A construction worker called 911 when he noticed Matthew Stiles on the sidewalk in front of his home. He had already passed when police arrived. It didn't take officers long to learn he and another woman may have been exposed to high levels of the drug fentanyl.

Neighbors, who knew the ER nurse, say Stiles' death comes as a shock.

Across the street from St. Nicholas Elementary School, hangs a red sign on a Will Kelley Road home. It's a reminder to neighbors of what happened there on April 9th.

“You hear the ambulance coming down the street and you’re curious and concerned about your neighbors,” says Bob Kienel.

Bob Kienel was doing yard work when an ambulance flew by him.

“It seemed like they got half of Hamilton County and the City of Chattanooga down there," Kienel says. "It seemed like they were down there probably a good six hours.”

Chattanooga police arrived to find 28-year-old Matthew Stiles lying on the sidewalk unresponsive and showing signs of drug exposure. His wife was disoriented and confused about how long he'd been there. 

“When you’re young you tend to think you're bullet proof and you can do some of this stuff,” says Kienel.

According to 911 call logs, a hazmat team was dispatched to collect evidence and decontaminate the scene of fentanyl, a synthetic byproduct of meth. 

“Between 400 to 6,000 times more potent than 100% pure heroin,” says David Bayshore, a certified indoor environmentalist.

The home, built last year, is now condemned because of what hazmat crews found. “Keeping the property opened and aired so when you get in it’s dissipated to a point there isn't that much clean up.”

Bayshore says this type of drug can spread through the air or by contact.

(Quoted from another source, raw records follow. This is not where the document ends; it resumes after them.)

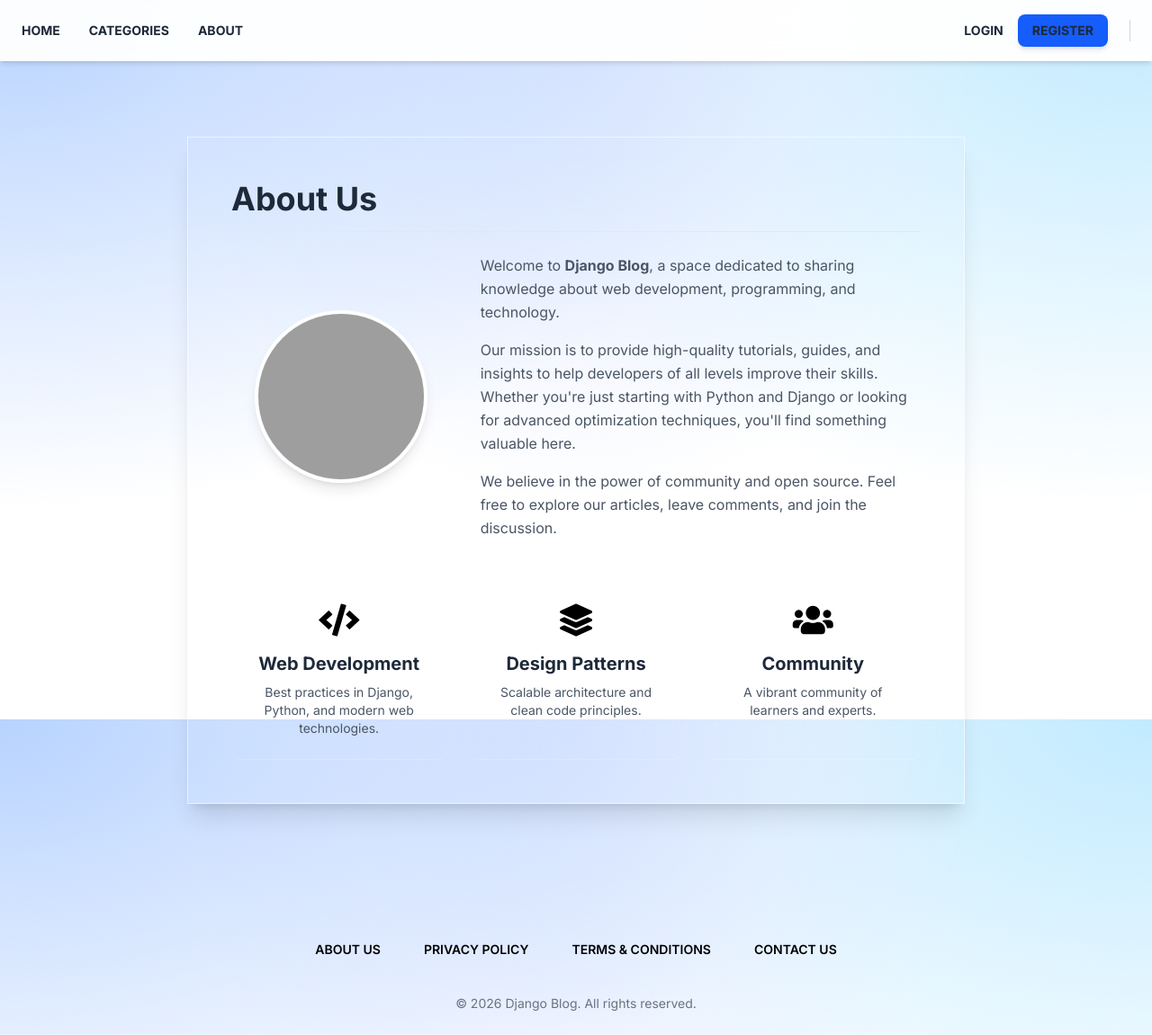
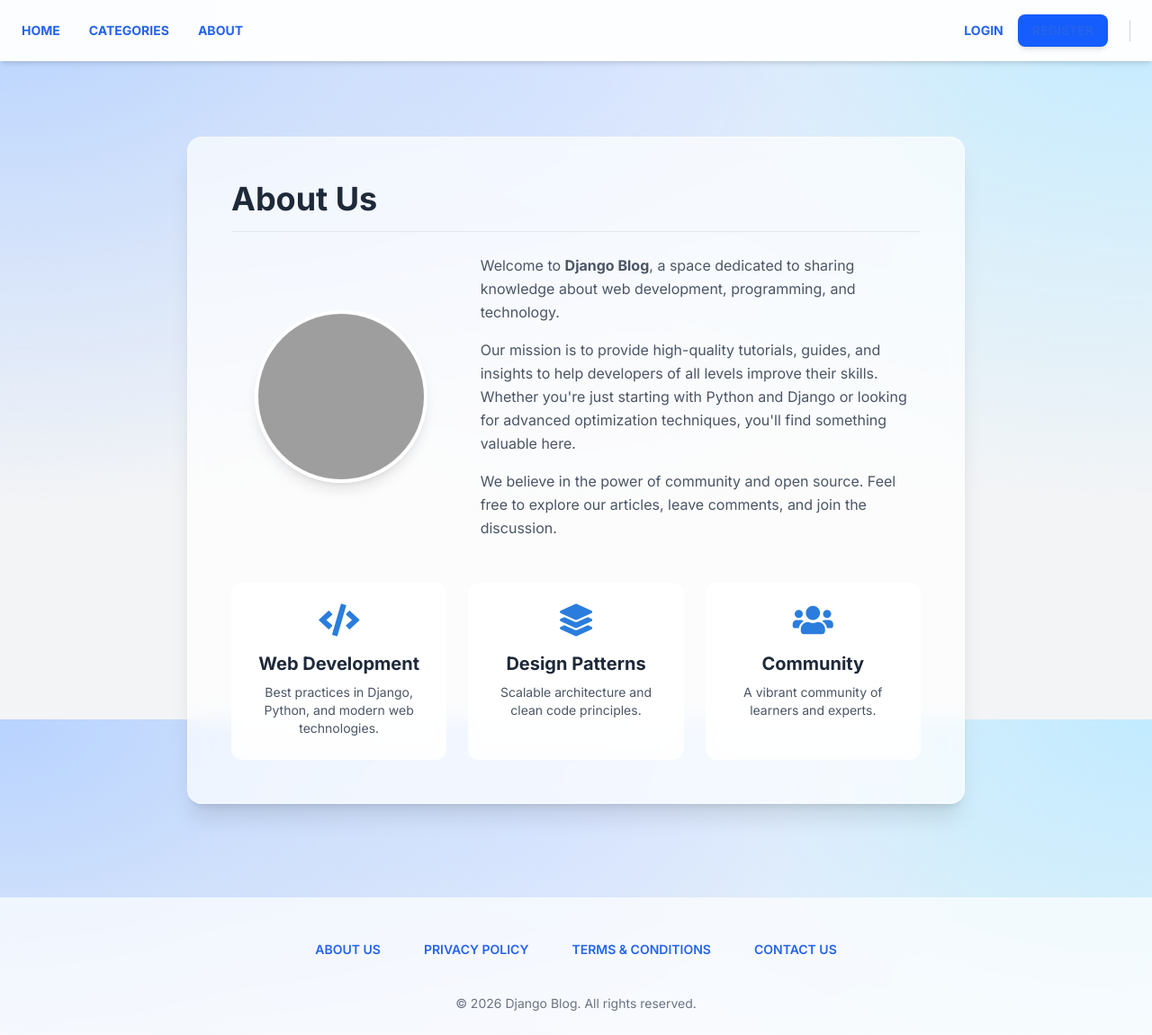
Before and after one commit to milton2913/blog, a Django app: page /about/ in a window 1280 px wide. Shown: the whole page at 90% size. Run offline with Django 5.2, Linux system fonts and the light colour scheme; data that the repository does not hold is empty; style sheets or scripts are compiled from the project's sources; some libraries are stand-ins or nearby versions; grey boxes are pictures that could not be loaded.

Commit message:
Fixed theme settings value

```diff
--- a/templates/base.html
+++ b/templates/base.html
@@ -56,29 +56,13 @@
 
     <style>
         :root {
-            --primary: {
-                    {
-                    theme.primary_color
-                }
-            }
-
-            ;
-
-            --bg-color: {
-                    {
-                    theme.background_color theme.glass_blur
-                }
-            }
-
-            px;
-
-            --border-radius: {
-                    {
-                    theme.border_radius
-                }
-            }
-
-            ;
+            --primary: #2B7DDD;
+            --bg-color: #F3F4F6;
+            --text-color: #1F2937;
+            --link-color: #2563EB;
+            --glass-opacity: 0.70;
+            --glass-blur: 10px;
+            --border-radius: 1rem;
         }
 
         .glass {
@@ -140,6 +124,18 @@
             opacity: 0.8;
         }
     </style>
+    <script>
+        document.addEventListener('DOMContentLoaded', function () {
+            var r = document.documentElement;
+            r.style.setProperty('--primary', '{{ theme.primary_color }}');
+            r.style.setProperty('--bg-color', '{{ theme.background_color }}');
+            r.style.setProperty('--text-color', '{{ theme.text_color }}');
+            r.style.setProperty('--link-color', '{{ theme.link_color }}');
+            r.style.setProperty('--glass-opacity', '{{ theme.glass_opacity }}');
+            r.style.setProperty('--glass-blur', '{{ theme.glass_blur }}px');
+            r.style.setProperty('--border-radius', '{{ theme.border_radius }}');
+        });
+    </script>
 </head>
 
 <body class="leading-normal tracking-normal text-gray-900 flex flex-col min-h-screen">
@@ -213,8 +209,6 @@
                     <i class="fab fa-github"></i>
                 </a>
                 {% endif %}
-
-
 
 
 
```
Also changed, not shown: apps/blog/management/commands/fix_theme_colors.py (added, +16 -0 lines), apps/blog/models.py (+8 -0 lines).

Simply breathing it in or touching it can be dangerous or even fatal.

“If somebody comes into the house and their arm would brush against the wall or leaning on a surface, they are absorbing these chemicals through the blood, and can have effects,” says Bayshore.

For neighbors news of Stiles death is difficult to understand. He worked as an emergency room nurse at Memorial Hospital.

“In any neighborhood, I think it would be shocking. This is especially quite, family neighborhood. We're all shocked,” says Kienel.

A spokesperson for Memorial Hospital says the drugs found in Stiles' home did not come from the hospital he worked in. An audit was taken following Stiles' death and no drugs were missing.